Task description:
Repeat exactly each line of the data provided below.

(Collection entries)
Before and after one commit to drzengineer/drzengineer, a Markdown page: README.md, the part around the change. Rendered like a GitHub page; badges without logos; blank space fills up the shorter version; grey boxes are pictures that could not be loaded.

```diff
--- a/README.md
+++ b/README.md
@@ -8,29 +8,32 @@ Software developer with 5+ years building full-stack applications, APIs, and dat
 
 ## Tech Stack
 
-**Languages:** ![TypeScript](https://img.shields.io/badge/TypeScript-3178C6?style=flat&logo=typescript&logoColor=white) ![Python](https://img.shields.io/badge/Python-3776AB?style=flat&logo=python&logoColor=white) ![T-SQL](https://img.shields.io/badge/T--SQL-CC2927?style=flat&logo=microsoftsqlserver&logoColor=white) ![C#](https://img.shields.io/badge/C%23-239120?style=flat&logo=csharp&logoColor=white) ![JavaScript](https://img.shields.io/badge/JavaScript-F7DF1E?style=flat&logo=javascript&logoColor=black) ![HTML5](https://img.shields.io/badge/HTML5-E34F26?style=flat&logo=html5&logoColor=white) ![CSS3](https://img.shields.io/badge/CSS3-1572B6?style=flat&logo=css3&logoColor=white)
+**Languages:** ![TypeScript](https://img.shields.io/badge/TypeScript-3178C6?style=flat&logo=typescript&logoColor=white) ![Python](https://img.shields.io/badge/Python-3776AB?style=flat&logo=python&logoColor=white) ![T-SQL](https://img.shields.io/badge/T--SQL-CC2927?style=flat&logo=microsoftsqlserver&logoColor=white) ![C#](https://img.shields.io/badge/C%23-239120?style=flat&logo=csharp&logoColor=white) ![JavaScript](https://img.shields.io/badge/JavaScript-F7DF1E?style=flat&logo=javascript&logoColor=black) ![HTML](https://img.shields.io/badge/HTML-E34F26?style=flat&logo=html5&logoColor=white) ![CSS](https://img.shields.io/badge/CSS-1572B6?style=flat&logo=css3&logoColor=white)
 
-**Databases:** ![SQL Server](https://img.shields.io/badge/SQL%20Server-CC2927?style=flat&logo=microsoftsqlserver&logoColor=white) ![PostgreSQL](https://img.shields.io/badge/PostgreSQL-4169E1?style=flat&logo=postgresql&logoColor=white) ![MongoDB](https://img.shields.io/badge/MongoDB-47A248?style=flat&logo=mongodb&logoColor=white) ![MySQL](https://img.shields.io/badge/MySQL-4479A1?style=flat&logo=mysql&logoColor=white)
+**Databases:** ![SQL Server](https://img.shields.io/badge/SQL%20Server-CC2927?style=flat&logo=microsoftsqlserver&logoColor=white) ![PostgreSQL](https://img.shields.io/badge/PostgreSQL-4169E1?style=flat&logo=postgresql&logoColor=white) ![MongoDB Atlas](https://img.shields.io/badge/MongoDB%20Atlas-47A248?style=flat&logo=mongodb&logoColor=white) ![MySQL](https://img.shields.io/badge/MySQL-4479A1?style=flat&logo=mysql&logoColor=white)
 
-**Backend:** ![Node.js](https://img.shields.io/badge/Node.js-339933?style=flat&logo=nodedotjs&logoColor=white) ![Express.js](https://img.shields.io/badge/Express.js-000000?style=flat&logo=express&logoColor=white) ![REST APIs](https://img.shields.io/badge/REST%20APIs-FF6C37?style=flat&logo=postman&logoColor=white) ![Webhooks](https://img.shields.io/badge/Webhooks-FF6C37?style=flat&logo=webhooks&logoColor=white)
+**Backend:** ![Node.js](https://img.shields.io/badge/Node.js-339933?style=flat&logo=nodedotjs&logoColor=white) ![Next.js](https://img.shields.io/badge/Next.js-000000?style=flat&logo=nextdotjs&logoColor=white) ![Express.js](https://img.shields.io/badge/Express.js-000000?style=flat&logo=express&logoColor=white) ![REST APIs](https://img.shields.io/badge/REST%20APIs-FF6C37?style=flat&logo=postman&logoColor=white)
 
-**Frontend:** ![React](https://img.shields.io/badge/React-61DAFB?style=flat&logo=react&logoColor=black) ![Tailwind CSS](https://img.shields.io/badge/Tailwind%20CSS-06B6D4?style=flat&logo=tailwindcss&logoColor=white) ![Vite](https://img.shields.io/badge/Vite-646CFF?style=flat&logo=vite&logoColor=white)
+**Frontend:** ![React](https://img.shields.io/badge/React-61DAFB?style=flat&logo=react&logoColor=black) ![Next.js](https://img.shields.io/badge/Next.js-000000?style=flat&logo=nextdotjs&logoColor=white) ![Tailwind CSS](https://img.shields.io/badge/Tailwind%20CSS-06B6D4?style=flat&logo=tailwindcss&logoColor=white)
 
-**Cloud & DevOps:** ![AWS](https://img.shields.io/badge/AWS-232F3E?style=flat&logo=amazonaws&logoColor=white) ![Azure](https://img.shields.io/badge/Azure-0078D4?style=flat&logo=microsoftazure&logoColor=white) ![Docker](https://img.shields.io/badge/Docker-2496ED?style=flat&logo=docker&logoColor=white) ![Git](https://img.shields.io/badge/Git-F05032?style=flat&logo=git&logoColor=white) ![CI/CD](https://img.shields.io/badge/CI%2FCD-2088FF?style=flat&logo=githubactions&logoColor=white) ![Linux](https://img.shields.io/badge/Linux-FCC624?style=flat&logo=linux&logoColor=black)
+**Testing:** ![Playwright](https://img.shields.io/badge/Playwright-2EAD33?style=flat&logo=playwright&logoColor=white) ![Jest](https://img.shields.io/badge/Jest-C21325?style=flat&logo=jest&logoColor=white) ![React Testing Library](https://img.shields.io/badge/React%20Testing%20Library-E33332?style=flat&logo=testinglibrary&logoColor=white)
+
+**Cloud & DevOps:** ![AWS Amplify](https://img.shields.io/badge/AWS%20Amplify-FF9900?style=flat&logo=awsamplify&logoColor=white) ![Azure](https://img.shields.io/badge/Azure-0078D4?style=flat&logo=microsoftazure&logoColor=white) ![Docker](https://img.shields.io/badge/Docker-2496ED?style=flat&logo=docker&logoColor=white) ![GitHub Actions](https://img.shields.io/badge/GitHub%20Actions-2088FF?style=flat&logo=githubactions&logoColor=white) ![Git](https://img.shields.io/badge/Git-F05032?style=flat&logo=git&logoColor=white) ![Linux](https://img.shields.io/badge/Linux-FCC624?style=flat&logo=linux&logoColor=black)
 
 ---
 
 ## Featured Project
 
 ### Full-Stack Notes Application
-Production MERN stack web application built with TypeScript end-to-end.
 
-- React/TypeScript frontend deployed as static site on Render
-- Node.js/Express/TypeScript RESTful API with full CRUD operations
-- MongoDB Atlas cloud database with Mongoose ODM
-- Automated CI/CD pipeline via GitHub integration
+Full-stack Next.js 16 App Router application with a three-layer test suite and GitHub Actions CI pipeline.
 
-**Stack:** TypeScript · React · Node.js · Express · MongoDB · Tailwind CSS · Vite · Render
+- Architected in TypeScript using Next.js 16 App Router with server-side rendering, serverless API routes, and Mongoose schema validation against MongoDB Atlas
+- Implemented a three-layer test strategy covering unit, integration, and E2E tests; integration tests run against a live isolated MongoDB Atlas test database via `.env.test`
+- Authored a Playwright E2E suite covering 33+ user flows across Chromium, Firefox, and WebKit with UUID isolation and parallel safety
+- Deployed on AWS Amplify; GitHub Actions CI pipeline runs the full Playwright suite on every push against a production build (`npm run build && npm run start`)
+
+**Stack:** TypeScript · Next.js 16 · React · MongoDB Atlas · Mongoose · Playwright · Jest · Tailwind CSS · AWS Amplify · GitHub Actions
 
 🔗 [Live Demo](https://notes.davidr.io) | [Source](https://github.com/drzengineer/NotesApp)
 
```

Output for this task:
Before and after one commit to drzengineer/drzengineer, a Markdown page: README.md, the part around the change. Rendered like a GitHub page; badges without logos; blank space fills up the shorter version; grey boxes are pictures that could not be loaded.

```diff
--- a/README.md
+++ b/README.md
@@ -8,29 +8,32 @@ Software developer with 5+ years building full-stack applications, APIs, and dat
 
 ## Tech Stack
 
-**Languages:** ![TypeScript](https://img.shields.io/badge/TypeScript-3178C6?style=flat&logo=typescript&logoColor=white) ![Python](https://img.shields.io/badge/Python-3776AB?style=flat&logo=python&logoColor=white) ![T-SQL](https://img.shields.io/badge/T--SQL-CC2927?style=flat&logo=microsoftsqlserver&logoColor=white) ![C#](https://img.shields.io/badge/C%23-239120?style=flat&logo=csharp&logoColor=white) ![JavaScript](https://img.shields.io/badge/JavaScript-F7DF1E?style=flat&logo=javascript&logoColor=black) ![HTML5](https://img.shields.io/badge/HTML5-E34F26?style=flat&logo=html5&logoColor=white) ![CSS3](https://img.shields.io/badge/CSS3-1572B6?style=flat&logo=css3&logoColor=white)
+**Languages:** ![TypeScript](https://img.shields.io/badge/TypeScript-3178C6?style=flat&logo=typescript&logoColor=white) ![Python](https://img.shields.io/badge/Python-3776AB?style=flat&logo=python&logoColor=white) ![T-SQL](https://img.shields.io/badge/T--SQL-CC2927?style=flat&logo=microsoftsqlserver&logoColor=white) ![C#](https://img.shields.io/badge/C%23-239120?style=flat&logo=csharp&logoColor=white) ![JavaScript](https://img.shields.io/badge/JavaScript-F7DF1E?style=flat&logo=javascript&logoColor=black) ![HTML](https://img.shields.io/badge/HTML-E34F26?style=flat&logo=html5&logoColor=white) ![CSS](https://img.shields.io/badge/CSS-1572B6?style=flat&logo=css3&logoColor=white)
 
-**Databases:** ![SQL Server](https://img.shields.io/badge/SQL%20Server-CC2927?style=flat&logo=microsoftsqlserver&logoColor=white) ![PostgreSQL](https://img.shields.io/badge/PostgreSQL-4169E1?style=flat&logo=postgresql&logoColor=white) ![MongoDB](https://img.shields.io/badge/MongoDB-47A248?style=flat&logo=mongodb&logoColor=white) ![MySQL](https://img.shields.io/badge/MySQL-4479A1?style=flat&logo=mysql&logoColor=white)
+**Databases:** ![SQL Server](https://img.shields.io/badge/SQL%20Server-CC2927?style=flat&logo=microsoftsqlserver&logoColor=white) ![PostgreSQL](https://img.shields.io/badge/PostgreSQL-4169E1?style=flat&logo=postgresql&logoColor=white) ![MongoDB Atlas](https://img.shields.io/badge/MongoDB%20Atlas-47A248?style=flat&logo=mongodb&logoColor=white) ![MySQL](https://img.shields.io/badge/MySQL-4479A1?style=flat&logo=mysql&logoColor=white)
 
-**Backend:** ![Node.js](https://img.shields.io/badge/Node.js-339933?style=flat&logo=nodedotjs&logoColor=white) ![Express.js](https://img.shields.io/badge/Express.js-000000?style=flat&logo=express&logoColor=white) ![REST APIs](https://img.shields.io/badge/REST%20APIs-FF6C37?style=flat&logo=postman&logoColor=white) ![Webhooks](https://img.shields.io/badge/Webhooks-FF6C37?style=flat&logo=webhooks&logoColor=white)
+**Backend:** ![Node.js](https://img.shields.io/badge/Node.js-339933?style=flat&logo=nodedotjs&logoColor=white) ![Next.js](https://img.shields.io/badge/Next.js-000000?style=flat&logo=nextdotjs&logoColor=white) ![Express.js](https://img.shields.io/badge/Express.js-000000?style=flat&logo=express&logoColor=white) ![REST APIs](https://img.shields.io/badge/REST%20APIs-FF6C37?style=flat&logo=postman&logoColor=white)
 
-**Frontend:** ![React](https://img.shields.io/badge/React-61DAFB?style=flat&logo=react&logoColor=black) ![Tailwind CSS](https://img.shields.io/badge/Tailwind%20CSS-06B6D4?style=flat&logo=tailwindcss&logoColor=white) ![Vite](https://img.shields.io/badge/Vite-646CFF?style=flat&logo=vite&logoColor=white)
+**Frontend:** ![React](https://img.shields.io/badge/React-61DAFB?style=flat&logo=react&logoColor=black) ![Next.js](https://img.shields.io/badge/Next.js-000000?style=flat&logo=nextdotjs&logoColor=white) ![Tailwind CSS](https://img.shields.io/badge/Tailwind%20CSS-06B6D4?style=flat&logo=tailwindcss&logoColor=white)
 
-**Cloud & DevOps:** ![AWS](https://img.shields.io/badge/AWS-232F3E?style=flat&logo=amazonaws&logoColor=white) ![Azure](https://img.shields.io/badge/Azure-0078D4?style=flat&logo=microsoftazure&logoColor=white) ![Docker](https://img.shields.io/badge/Docker-2496ED?style=flat&logo=docker&logoColor=white) ![Git](https://img.shields.io/badge/Git-F05032?style=flat&logo=git&logoColor=white) ![CI/CD](https://img.shields.io/badge/CI%2FCD-2088FF?style=flat&logo=githubactions&logoColor=white) ![Linux](https://img.shields.io/badge/Linux-FCC624?style=flat&logo=linux&logoColor=black)
+**Testing:** ![Playwright](https://img.shields.io/badge/Playwright-2EAD33?style=flat&logo=playwright&logoColor=white) ![Jest](https://img.shields.io/badge/Jest-C21325?style=flat&logo=jest&logoColor=white) ![React Testing Library](https://img.shields.io/badge/React%20Testing%20Library-E33332?style=flat&logo=testinglibrary&logoColor=white)
+
+**Cloud & DevOps:** ![AWS Amplify](https://img.shields.io/badge/AWS%20Amplify-FF9900?style=flat&logo=awsamplify&logoColor=white) ![Azure](https://img.shields.io/badge/Azure-0078D4?style=flat&logo=microsoftazure&logoColor=white) ![Docker](https://img.shields.io/badge/Docker-2496ED?style=flat&logo=docker&logoColor=white) ![GitHub Actions](https://img.shields.io/badge/GitHub%20Actions-2088FF?style=flat&logo=githubactions&logoColor=white) ![Git](https://img.shields.io/badge/Git-F05032?style=flat&logo=git&logoColor=white) ![Linux](https://img.shields.io/badge/Linux-FCC624?style=flat&logo=linux&logoColor=black)
 
 ---
 
 ## Featured Project
 
 ### Full-Stack Notes Application
-Production MERN stack web application built with TypeScript end-to-end.
 
-- React/TypeScript frontend deployed as static site on Render
-- Node.js/Express/TypeScript RESTful API with full CRUD operations
-- MongoDB Atlas cloud database with Mongoose ODM
-- Automated CI/CD pipeline via GitHub integration
+Full-stack Next.js 16 App Router application with a three-layer test suite and GitHub Actions CI pipeline.
 
-**Stack:** TypeScript · React · Node.js · Express · MongoDB · Tailwind CSS · Vite · Render
+- Architected in TypeScript using Next.js 16 App Router with server-side rendering, serverless API routes, and Mongoose schema validation against MongoDB Atlas
+- Implemented a three-layer test strategy covering unit, integration, and E2E tests; integration tests run against a live isolated MongoDB Atlas test database via `.env.test`
+- Authored a Playwright E2E suite covering 33+ user flows across Chromium, Firefox, and WebKit with UUID isolation and parallel safety
+- Deployed on AWS Amplify; GitHub Actions CI pipeline runs the full Playwright suite on every push against a production build (`npm run build && npm run start`)
+
+**Stack:** TypeScript · Next.js 16 · React · MongoDB Atlas · Mongoose · Playwright · Jest · Tailwind CSS · AWS Amplify · GitHub Actions
 
 🔗 [Live Demo](https://notes.davidr.io) | [Source](https://github.com/drzengineer/NotesApp)
 
```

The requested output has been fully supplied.